What is flat lighting? You may have heard the term applied to a sitcom or used derisively in a critique of a film’s cinematography, but what does it actually mean? We’ll be providing a definition for flat lighting, explaining the causes and how to avoid it, and detailing when and why flat lighting might actually be the best way to light a scene.
What is Flat Lighting
Let’s start with a flat lighting definitionBefore we jump into flat lighting, it can help to have a working understanding of basic film lighting techniques including the three-point lighting setup. And, if you come across any other unfamiliar terminology, our ultimate guide to cinematography terms is a great resource for looking up definitions.
FLAT LIGHTING DEFINITION
What is flat lighting?
Flat lighting is a style of even lighting that produces very little depth and contrast. Flat lighting is generally not considered a good thing but there are reasons why it may be preferable in a specific context. A scene can wind up with flat light intentionally or by accident. The term “flat lighting” is used in both photography and film/video.
Flat Lighting Сharacteristics:
- Usually considered a negative
- Can be purposeful of incidental
- Applies to film/video and still photography
Flat Light Photography
When to use flat lighting
Even though flat lighting lacks contrast and is usually considered a bad thing, there is a time and a place where it makes sense to use it. TV programs, especially those taped in front of a live studio audience, are the productions most commonly associated with this type of lighting.
News programs, infomercials, and reality shows commonly make use of flat lighting as well. Sitcoms and soap operas are practically synonymous with this style of lighting. While flat lighting would typically be considered unacceptable in a film, it is expected and accepted in a sitcom, soap opera, or reality show.
The main benefit of this type of lighting is that it creates a standard, unified look for an entire set. This eliminates the need to adjust lighting between every setup like what would happen on a film.
This can save a great deal of time, which is extremely valuable when shooting on the tight schedules of sitcoms and soap operas. This method can also be valuable when trying to make a film with a micro-budget.
Covering an entire set with flat lighting can also reduce or eliminate the need for subjects to stick to precise lighting marks. This is especially useful in unscripted content like reality TV where the subjects are free to move around an area as they see fit. Blocking and staging becomes far less restricted when using this type of lighting.
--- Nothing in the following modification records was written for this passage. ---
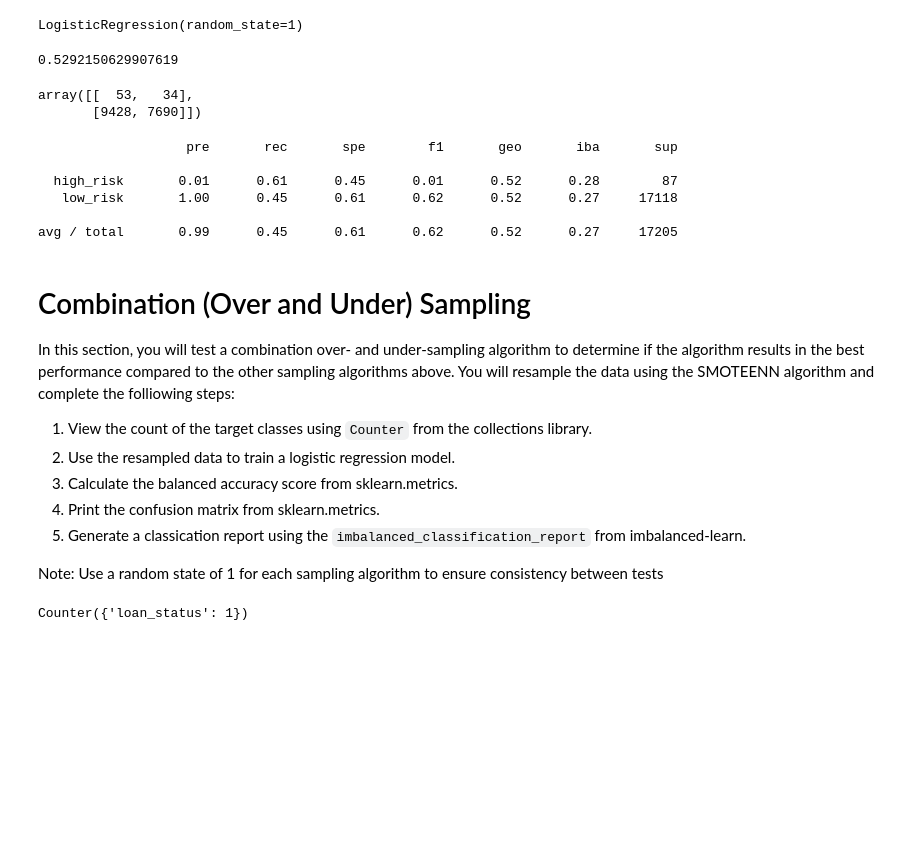
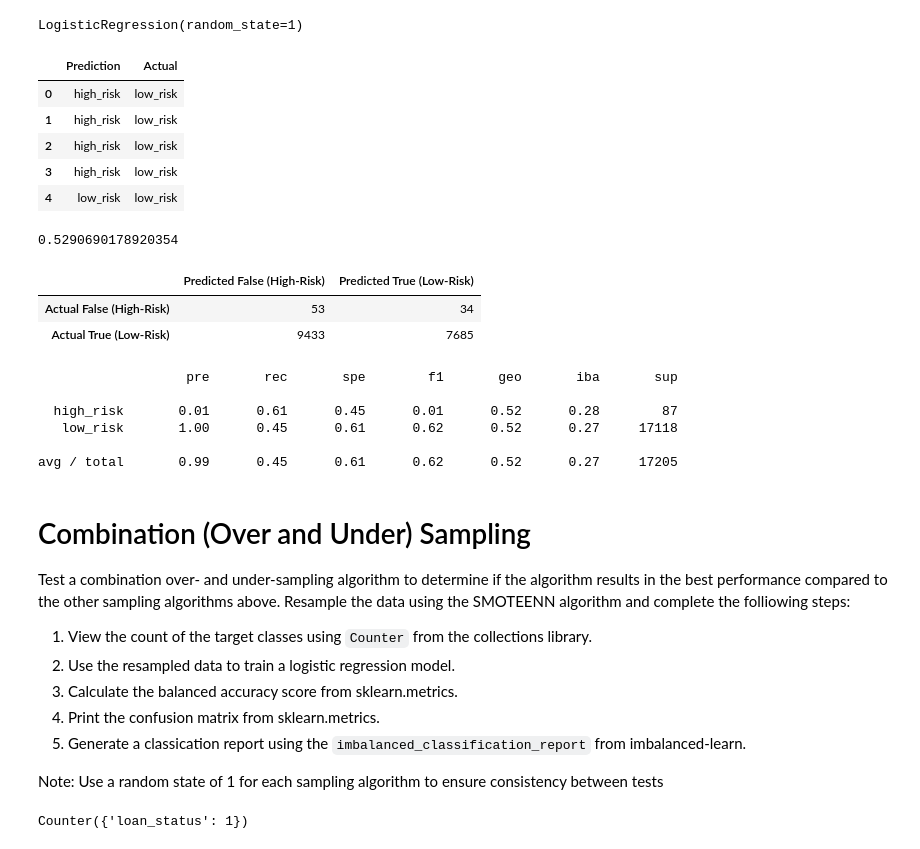
Before and after one commit to amberteets/credit-risk-analysis, a Jupyter notebook: credit_risk_resampling.ipynb, the cells around one changed output. Saved outputs shown, nothing was run; the diff lists cells and outputs as text; code cells hidden in the pictures; blank space fills up the shorter version.

```diff
--- a/credit_risk_resampling.ipynb
+++ b/credit_risk_resampling.ipynb
@@ -187,18 +237,34 @@ model3 = LogisticRegression(solver='lbfgs', random_state=1)
 model3.fit(X_resampled3, y_resampled3)
 # %% [output]
 LogisticRegression(random_state=1)
+# %%
+# Generate predictions
+y_pred3 = model3.predict(X_test)
+pred_act_df3 = pd.DataFrame({'Prediction': y_pred3, 'Actual': y_test.loan_status})
+pred_act_df3 = pred_act_df3.reset_index(drop=True)
+pred_act_df3.head()
+# %% [output]
+|  | Prediction | Actual |
+| 0 | high_risk | low_risk |
+| 1 | high_risk | low_risk |
+| 2 | high_risk | low_risk |
+| 3 | high_risk | low_risk |
+| 4 | low_risk | low_risk |
 # %%
 # Calculated the balanced accuracy score
-y_pred3 = model3.predict(X_test)
 balanced_accuracy_score(y_test, y_pred3)
 # %% [output]
-0.5292150629907619
+0.5290690178920354
-# %%
-# Display the confusion matrix
-confusion_matrix(y_test, y_pred3)
-# %% [output]
-array([[  53,   34],
-       [9428, 7690]])
+# %%
+# Display the confusion matrix
+cm3 = confusion_matrix(y_test, y_pred3)
+cm3_df = pd.DataFrame(cm3, columns=['Predicted False (High-Risk)', 'Predicted True (Low-Risk)'],
+                    index=['Actual False (High-Risk)', 'Actual True (Low-Risk)'])
+cm3_df
+# %% [output]
+|  | Predicted False (High-Risk) | Predicted True (Low-Risk) |
+| Actual False (High-Risk) | 53 | 34 |
+| Actual True (Low-Risk) | 9433 | 7685 |
 # %%
 # Print the imbalanced classification report
 print(classification_report_imbalanced(y_test, y_pred3))
@@ -212,7 +278,7 @@ avg / total       0.99      0.45      0.61      0.62      0.52      0.27     172
 # %% [markdown]
 # Combination (Over and Under) Sampling
 
-In this section, you will test a combination over- and under-sampling algorithm to determine if the algorithm results in the best performance compared to the other sampling algorithms above. You will resample the data using the SMOTEENN algorithm and complete the folliowing steps:
+Test a combination over- and under-sampling algorithm to determine if the algorithm results in the best performance compared to the other sampling algorithms above. Resample the data using the SMOTEENN algorithm and complete the folliowing steps:
 
 1. View the count of the target classes using `Counter` from the collections library.
 3. Use the resampled data to train a logistic regression model.
```
Also changed, not shown: parts of 21 cells of this notebook.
One cause of flat lighting that can arise by accident or necessity is through a camera flash. If you take a photograph with your camera’s flash on, there is a decent chance that the resulting image will look flat.
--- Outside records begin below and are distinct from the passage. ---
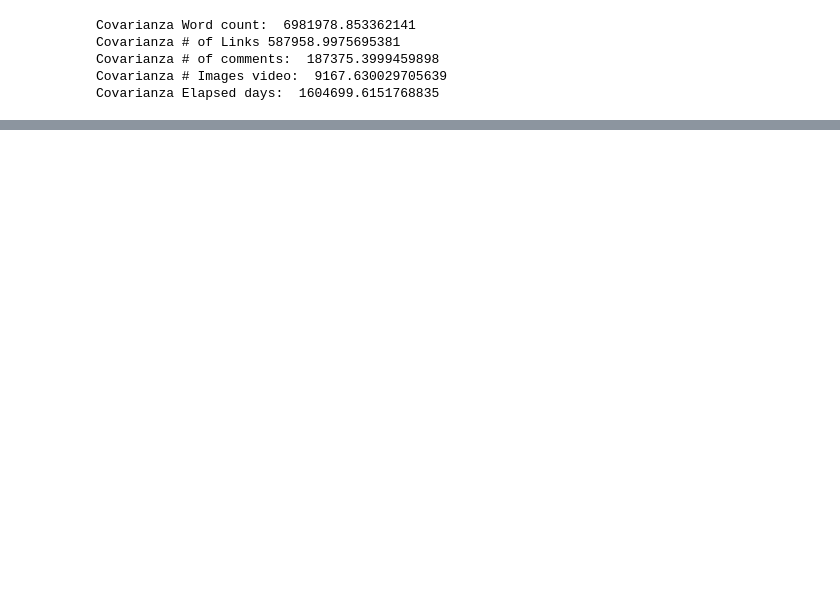
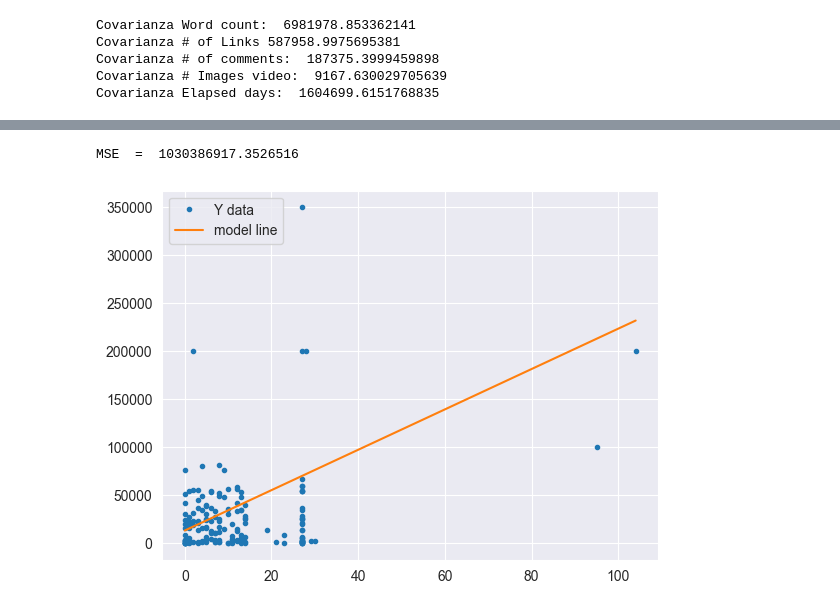
Before and after one commit to AleChiquito/MSc_AI_Projects, a Jupyter notebook: Deep_learning/Articles/articles_stadistics.ipynb, the cells around one changed output, grey strips where cells are left out. Saved outputs shown, nothing was run; the diff lists cells and outputs as text; code cells hidden in the pictures; blank space fills up the shorter version.

```diff
--- a/Deep_learning/Articles/articles_stadistics.ipynb
+++ b/Deep_learning/Articles/articles_stadistics.ipynb
@@ -220,0 +327,7 @@ mapa_de_calor_correlacion(data)
+# %%
+X = data['# of comments']
+theta_0 = 0
+theta_1 = -90
+lr = 0.0001
+epocas = 1500
+theta_0, theta_1 = gradient(X,Y,theta_0,theta_1,lr,epocas)
@@ -220,0 +352,5 @@ mapa_de_calor_correlacion(data)
+# %%
+linear_regression(theta_0, theta_1, X)
+# %% [output]
+MSE  =  1030386917.3526516
+[figure, added]
```
Also changed, not shown: parts of 17 cells of this notebook, 40 other files.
While it is certainly possible to capture high-quality photographs using a flash, it is likely best to use external lighting sources whenever possible.
The same applies to any bright light mounted on a camera such as you might find on an ENG camera.
Flat lighting can also be used for a slight beautifying effect, especially in still photography. It can smooth out a subject’s skin to a degree, lessening the visibility of things like wrinkles or blemishes. This is done in the same vein as the old soft-focus photography beautifying technique.
Flat Lighting Examples
When to avoid flat light
There are far more situations and reasons to avoid flat lighting than there are to go for it. When just beginning to learn different lighting techniques and styles, you may find your images looking flat purely by accident.
Over time, as you continue to develop your knowledge of lighting and cinematography, your images will begin looking more dynamic and dramatic. Here's venerated DP Roger Deakins on how he approaches lighting.
If you want your footage to look cinematic, then flat lighting should be avoided at all costs. There are many different film lighting techniques that will produce dynamic results, and flat light is not one of them.
Unless you’re shooting a sitcom, a soap opera, a reality show, or you need to shoot extremely quickly with minimal time between setups, then it is best to avoid flat lighting whenever possible.
The Basics of Film Lighting
You now know exactly what flat lighting is, when to use it, and when to avoid it. But, there are many other types and styles of lighting. Continue your journey into film lighting styles by learning about the basics of film lighting. Learn about the characteristics of light, how to manipulate light, and pick up on a number of tips from the great Roger Deakins.